## Brief
Scan the records below and copy every line that contains the string "bold".

(Excerpts from a dataset)
──────────
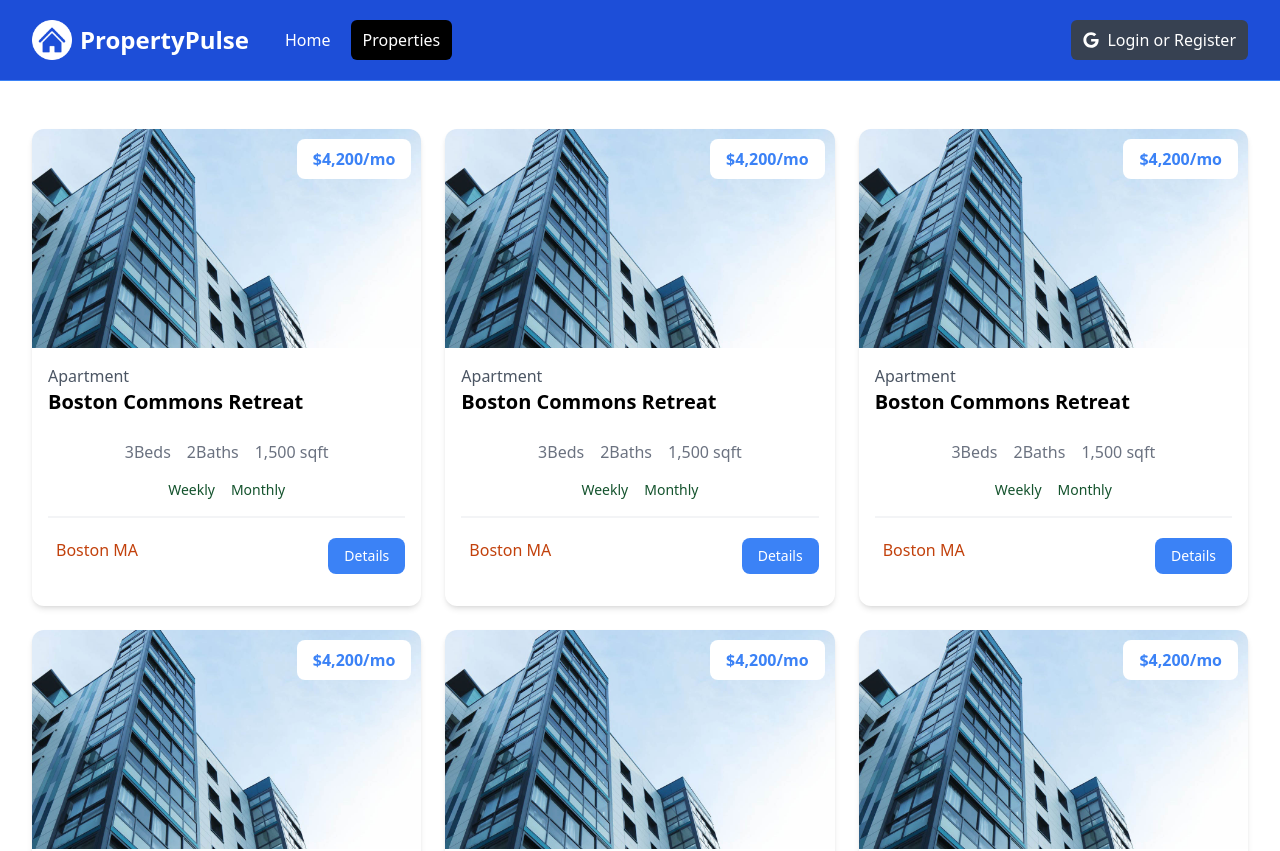
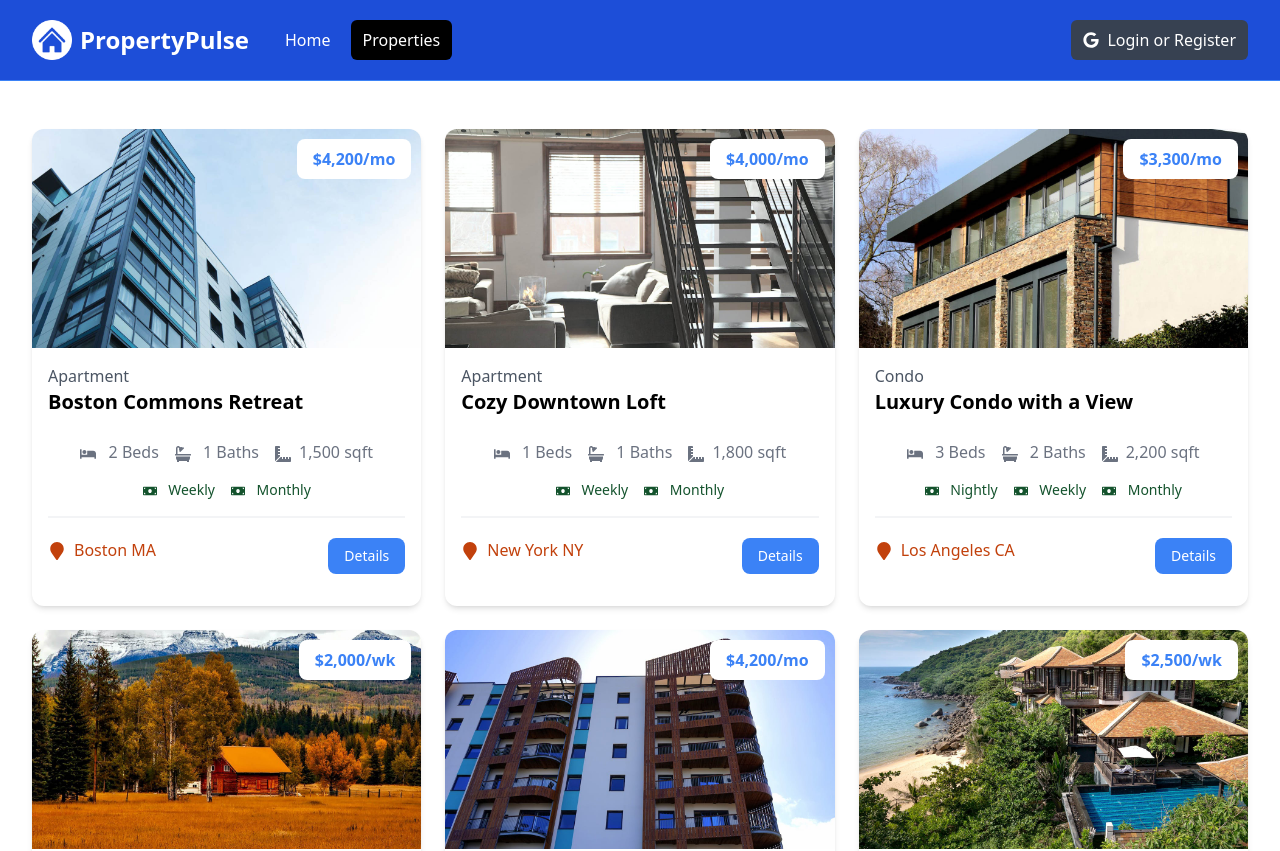
Before and after one commit to Sefrion/property-pulse, a Next.js app: page /properties in a window 1280 px wide. Shown: the top 851 px of the page. Built offline with nearby package versions, Linux system fonts and the light colour scheme.

Commit message:
Property Card component added

```diff
--- a/app/properties/page.jsx
+++ b/app/properties/page.jsx
@@ -3,12 +3,12 @@
 
 const PropertiesPage = () => {
 	return (
-		<section class='px-4 py-6'>
-			<div class='container-xl lg:container m-auto px-4 py-6'>
+		<section className='px-4 py-6'>
+			<div className='container-xl lg:container m-auto px-4 py-6'>
 				{properties.length === 0 ? (
 					<p>No properties found</p>
 				) : (
-					<div class='grid grid-cols-1 md:grid-cols-3 gap-6'>
+					<div className='grid grid-cols-1 md:grid-cols-3 gap-6'>
 						{properties.map((property) => (
 							<PropertyCard key={property._id} property={property} />
 						))}
--- a/components/PropertyCard.jsx
+++ b/components/PropertyCard.jsx
@@ -1,59 +1,92 @@
-import React from 'react';
+import Image from 'next/image';
+import Link from 'next/link';
+import {
+	FaBed,
+	FaBath,
+	FaRulerCombined,
+	FaMoneyBill,
+	FaMapMarker
+} from 'react-icons/fa';
 
-const PropertyCard = () => {
+const PropertyCard = ({ property }) => {
+	const getRateDisplay = () => {
+		const { rates } = property;
+		if (rates.monthly) {
+			return `${rates.monthly.toLocaleString('en-US')}/mo`;
+		} else if (rates.weekly) {
+			return `${rates.weekly.toLocaleString('en-US')}/wk`;
+		} else if (rates.nightly) {
+			return `${rates.nightly.toLocaleString('en-US')}/night`;
+		}
+	};
 	return (
 		<div className='rounded-xl shadow-md relative'>
-			<img
-				src='images/properties/a1.jpg'
+			<Image
+				src={`/images/properties/${property.images[0]}`}
 				alt=''
+				height={0}
+				width={0}
+				sizes='100vw'
 				className='w-full h-auto rounded-t-xl'
 			/>
 			<div className='p-4'>
 				<div className='text-left md:text-center lg:text-left mb-6'>
-					<div className='text-gray-600'>Apartment</div>
-					<h3 className='text-xl font-bold'>Boston Commons Retreat</h3>
+					<div className='text-gray-600'>{property.type}</div>
+					<h3 className='text-xl font-bold'>{property.name}</h3>
 				</div>
 				<h3 className='absolute top-[10px] right-[10px] bg-white px-4 py-2 rounded-lg text-blue-500 font-bold text-right md:text-center lg:text-right'>
-					$4,200/mo
+					${getRateDisplay()}
 				</h3>
 
 				<div className='flex justify-center gap-4 text-gray-500 mb-4'>
 					<p>
-						<i className='fa-solid fa-bed'></i> 3
+						<FaBed className='inline mr-2' /> {property.beds}{' '}
 						<span className='md:hidden lg:inline'>Beds</span>
 					</p>
 					<p>
-						<i className='fa-solid fa-bath'></i> 2
+						<FaBath className='inline mr-2' /> {property.baths}{' '}
 						<span className='md:hidden lg:inline'>Baths</span>
 					</p>
 					<p>
-						<i className='fa-solid fa-ruler-combined'></i>
-						1,500 <span className='md:hidden lg:inline'>sqft</span>
+						<FaRulerCombined className='inline mr-2' />
+						{property.square_feet.toLocaleString('en-US')}{' '}
+						<span className='md:hidden lg:inline'>sqft</span>
 					</p>
 				</div>
 
 				<div className='flex justify-center gap-4 text-green-900 text-sm mb-4'>
-					<p>
-						<i className='fa-solid fa-money-bill'></i> Weekly
-					</p>
-					<p>
-						<i className='fa-solid fa-money-bill'></i> Monthly
-					</p>
+					{property.rates.nightly && (
+						<p>
+							<FaMoneyBill className='inline mr-2' /> Nightly
+						</p>
+					)}
+					{property.rates.weekly && (
+						<p>
+							<FaMoneyBill className='inline mr-2' /> Weekly
+						</p>
+					)}
+					{property.rates.monthly && (
+						<p>
+							<FaMoneyBill className='inline mr-2' /> Monthly
+						</p>
+					)}
 				</div>
 
 				<div className='border border-gray-100 mb-5'></div>
 
 				<div className='flex flex-col lg:flex-row justify-between mb-4'>
 					<div className='flex align-middle gap-2 mb-4 lg:mb-0'>
-						<i className='fa-solid fa-location-dot text-lg text-orange-700'></i>
-						<span className='text-orange-700'> Boston MA </span>
+						<FaMapMarker className='mt-1 text-lg text-orange-700' />
+						<span className='text-orange-700'>
+							{property.location.city + ' ' + property.location.state}
+						</span>
 					</div>
-					<a
-						href='property.html'
+					<Link
+						href={`/properties/${property._id}`}
 						className='h-[36px] bg-blue-500 hover:bg-blue-600 text-white px-4 py-2 rounded-lg text-center text-sm'
 					>
 						Details
-					</a>
+					</Link>
 				</div>
 			</div>
 		</div>
```
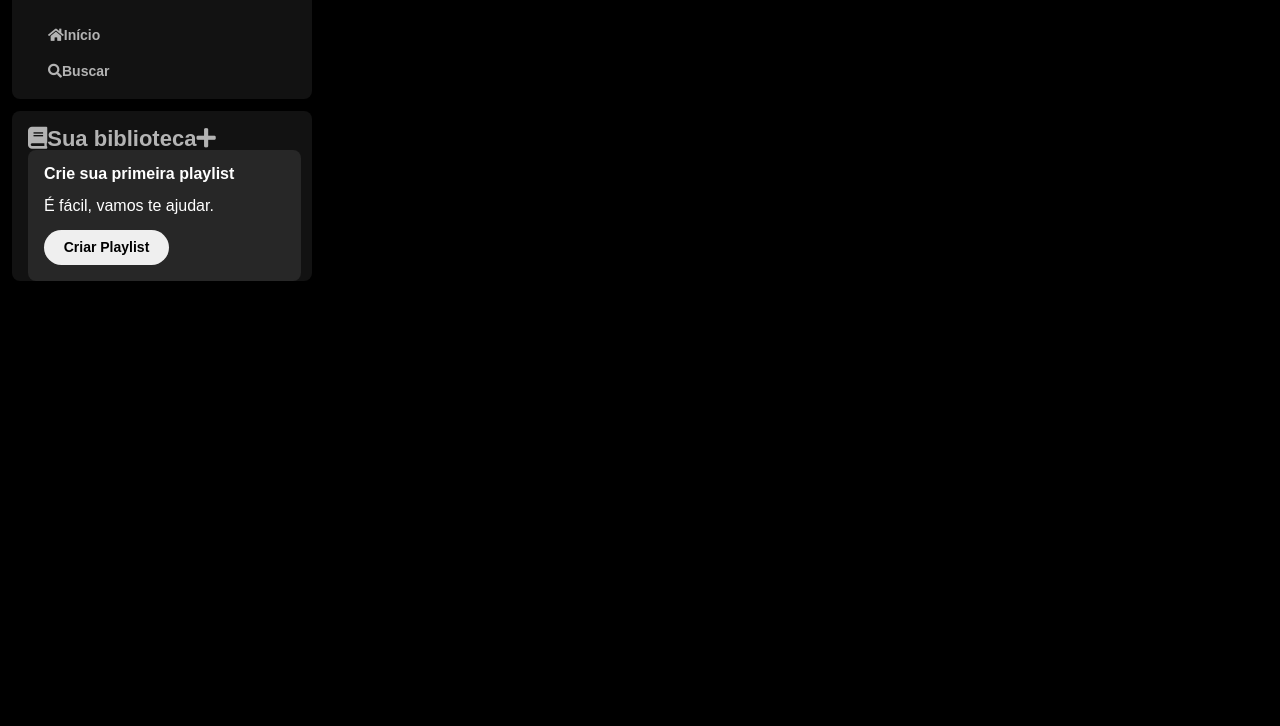
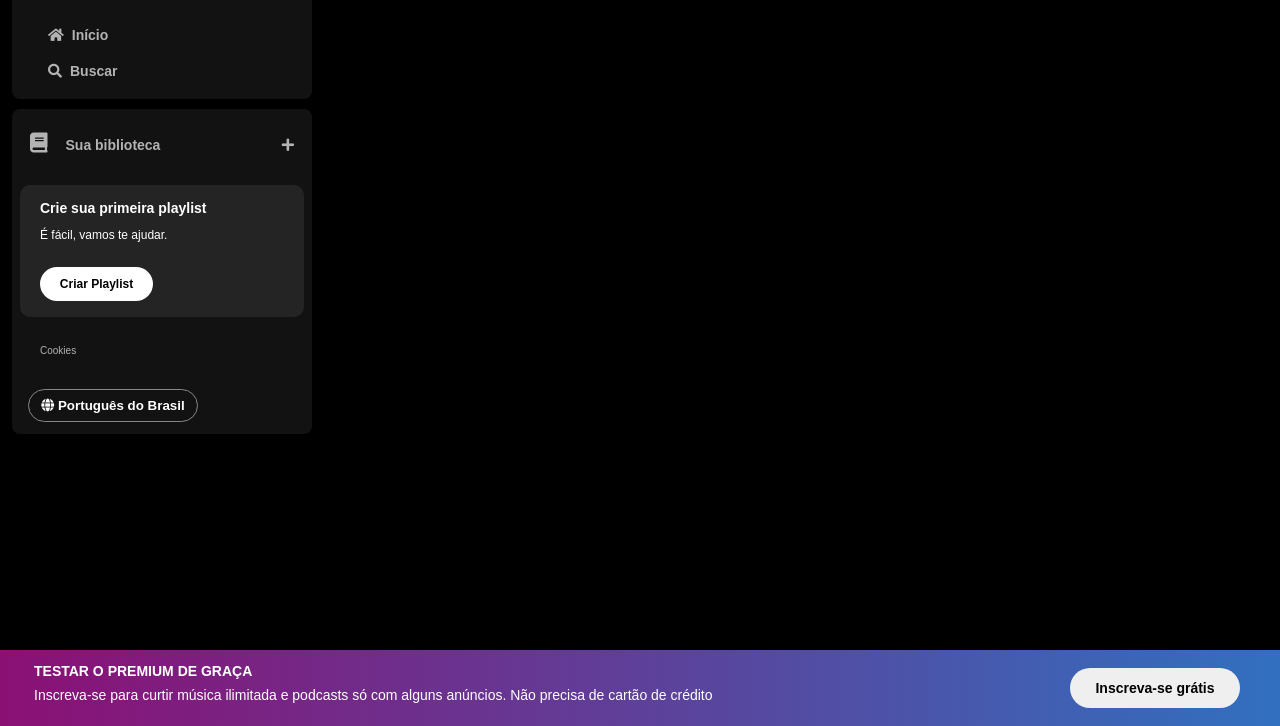
Before and after one commit to 0Carvalh0/imersao-frontend-alura, a plain HTML site: page index.html in a window 1280 px wide. Shown: the part 74-800 px from the top of the page. Drawn offline with Linux system fonts and the light colour scheme.

Commit message:
Aula 2 Imersão FrontEnd

```diff
--- a/css/styles.css
+++ b/css/styles.css
@@ -2,6 +2,8 @@
 
 body {
     background-color: #000;
+    display: flex;
+    font-family: "DM Sans", sans-serif;
 }
 
 .sidebar {
@@ -11,7 +13,6 @@ body {
     bottom: 0;
     padding: 12px;
     width: 300px;
-    font-family: "DM Sans", sans-serif;
 }
 
 .sidebar__navigation {
@@ -47,44 +48,172 @@ body {
     font-size: 14px;
 }
 
-.sidebar__library .biblioteca {
+.sidebar__navigation ul li .fa {
+    margin-right: 8px;
+}
+
+.sidebar__library {
     background-color: #121212;
     border-radius: 8px;
-    padding: 16px 0px 0px 16px;
-    margin: 12px 0px 0px 0px;
+    display: flex;
+    justify-content: space-between;
+    flex-direction: column;
+    padding: 4px 8px;
+    color: #b3b3b3;
+    font-weight: 600;
+    font-size: 14px;
+    margin-top: 10px;
 }
 
-.sidebar__library .biblioteca ul li a {
-    text-decoration: none;
-    color: #b3b3b3;
-    font-weight: 600;
-    font-size: 22px;
+.sidebar__library .library .library__content {
+    display: flex;
+    justify-content: space-between;
 }
 
-.sidebar__library .biblioteca div {
-    background-color: #b3b3b321;
-    width: 85%;
-    padding: 16px;
-    border-radius: 8px;
+.sidebar__library .library .library__button {
+    display: flex;
+    margin-right: 10px;
+    color: #b3b3b3;
+    background-color: transparent;
+    border: 0px;
+    font-size: 14px;
+    font-weight: 700;
+    text-align: center;
+    text-decoration: none;
+    text-transform: none;
+    padding: 20px 10px;
 }
 
-.sidebar__library .biblioteca div h2 {
-    color: #fff;
-    font-weight: 600;
-    margin: 0px 0px 16px 0px;
+.sidebar__library .library .library__button .fa {
+    font-size: 20px;
+    margin-right: 10px;
+    font-weight: 300;
+    padding-right: 8px;
 }
 
-.sidebar__library .biblioteca div h3 {
-    color: #fff;
-    font-weight: 300;
-    margin: 0px 0px 16px 0px;
+.sidebar__library .library .library__content .fa-plus {
+    margin: 25px 10px;
 }
 
-.sidebar__library .biblioteca div input {
-    width: 125px;
-    height: 35px;
+.sidebar__library .library .section__playlist {
+    display: flex;
+    align-items: flex-start;
+    justify-content: space-between;
+    gap: 20px;
+
+    background-color: #242424;
+    border-radius: 10px;
+    font-weight: 600;
+    font-size: 14px;
+    margin: 8px 0px;
+    padding: 16px 20px;
+}
+
+.sidebar__library .library .section__playlist .section__playlist__content {
+    display: flex;
+    flex-direction: column
+}
+
+.sidebar__library .library .section__playlist .section__playlist__content .text {
+    padding-bottom: 14px;
+    color: #fff;
+}
+
+.sidebar__library .library .section__playlist .section__playlist__content .title {
+    font-weight: 700;
+}
+
+.sidebar__library .library .section__playlist .section__playlist__content .subtitle {
+    font-weight: 500;
+    font-size: 12px;
+}
+
+.sidebar__library .library .section__playlist .section__playlist__content .section__playlist__button {
+    display: flex;
+    justify-content: center;
+    margin-top: 12px;
+    padding: 10px;
+
+    background-color: #fff;
+    color: #000;
+    border-radius: 20px;
+    font-size: 12px;
+    font-weight: 700;
+    border: 0px;
+    width: 113px;
+}
+
+.sidebar__library .library .cookies {
+    margin: 25px 20px;
+}
+
+.sidebar__library .library .cookies a {
+    text-decoration: none;
+
+    color: #b3b3b3;
+    font-weight: 500;
+    font-size: 10px;
+}
+
+.sidebar__library .library .cookies a:hover {
+    text-decoration: underline;
+}
+
+.sidebar__library .library .languages .languages__button {
+    align-items: center;
+    margin: 8px;
+    padding: 8px;
+
+    background-color: transparent;
+    border: 1px solid #878787;
+    border-radius: 20px;
+    color: #fff;
+    cursor: pointer;
+    font-weight: bold;
+    width: 170px;
+}
+
+.footer {
+    display: flex;
+    justify-content: space-between;
+    align-items: center;
+
+    position: fixed;
+    bottom: 0px;
+    left: 0px;
+    width: 100vw;
+
+    background: #fff linear-gradient(to right, #8B1074, #3170BF);
+}
+
+.footer .footer__content {
+    color: #fff;
+    padding: 14px;
+    margin: 0px 20px;
+}
+
+.footer .footer__content .text {
+    margin-bottom: 10px;
+}
+
+.footer .footer__content .title {
+    font-size: 14px;
+    font-weight: 600;
+}
+
+.footer .footer__content .subtitle {
+    font-size: 14px;
+    font-weight: 500;
+}
+
+.footer .footer__button {
+    width: 170px;
+    height: 40px;
+    margin: 0px 40px;
+    padding: 10px;
     border-radius: 20px;
     border: none;
+
     font-weight: 600;
     font-size: 14px;
 }
--- a/index.html
+++ b/index.html
@@ -20,27 +20,46 @@
                 </a>
             </div>
 
-            <div>
-                <ul>
-                    <li><a href="#"><span><span class="fa fa-home"></span>Início</span></a></li>
-                    <li><a href="#"><span><span class="fa fa-search"></span>Buscar</span></a></li>
-                </ul>
-            </div>
+            <ul>
+                <li><a href="#"><span><span class="fa fa-home"></span>Início</span></a></li>
+                <li><a href="#"><span><span class="fa fa-search"></span>Buscar</span></a></li>
+            </ul>
         </nav>
 
         <nav class="sidebar__library">
-
-            <div class="biblioteca">
-                <ul>
-                    <li><a href="#"><span><span class="fa fa-book"></span>Sua biblioteca</span><span class="fa fa-plus"></span></a></li>
-                </ul>
-                <div>
-                    <h2>Crie sua primeira playlist</h2>
-                    <h3>É fácil, vamos te ajudar.</h3>
-                    <input type="button" value="Criar Playlist">
+            <div class="library">
+                <div class="library__content">
+                    <button class="library__button">
+                        <span><span class="fa fa-book"></span>Sua biblioteca</span>
+                    </button>
+                    <span class="fa fa-plus"></span>
+                </div>
+                <section class="section__playlist">
+                    <div class="section__playlist__content">
+                        <h2 class="text title">Crie sua primeira playlist</h2>
+                        <h3 class="text subtitle">É fácil, vamos te ajudar.</h3>
+                        <button class="section__playlist__button">Criar Playlist</button>
+                    </div>
+                </section>
+                <div class="cookies">
+                    <a href="#">Cookies</a>
+                </div>
+                <div class="languages">
+                    <button class="languages__button">
+                        <span class="fa fa-globe"></span>
+                        <span>Português do Brasil</span>
+                    </button>
                 </div>
             </div>
         </nav>
     </div>
+
+    <footer class="footer">
+        <div class="footer__content">
+            <h2 class="text title">TESTAR O PREMIUM DE GRAÇA</h2>
+            <h3 class="text subtitle">Inscreva-se para curtir música ilimitada e podcasts só com alguns anúncios. Não precisa de cartão de crédito</h3>
+        </div>
+        <button class="footer__button">Inscreva-se grátis</button>
+    </footer>
 </body>
 </html>
```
──────────
## Written solution
-					<h3 className='text-xl font-bold'>Boston Commons Retreat</h3>
+					<h3 className='text-xl font-bold'>{property.name}</h3>
 				<h3 className='absolute top-[10px] right-[10px] bg-white px-4 py-2 rounded-lg text-blue-500 font-bold text-right md:text-center lg:text-right'>
+    font-weight: bold;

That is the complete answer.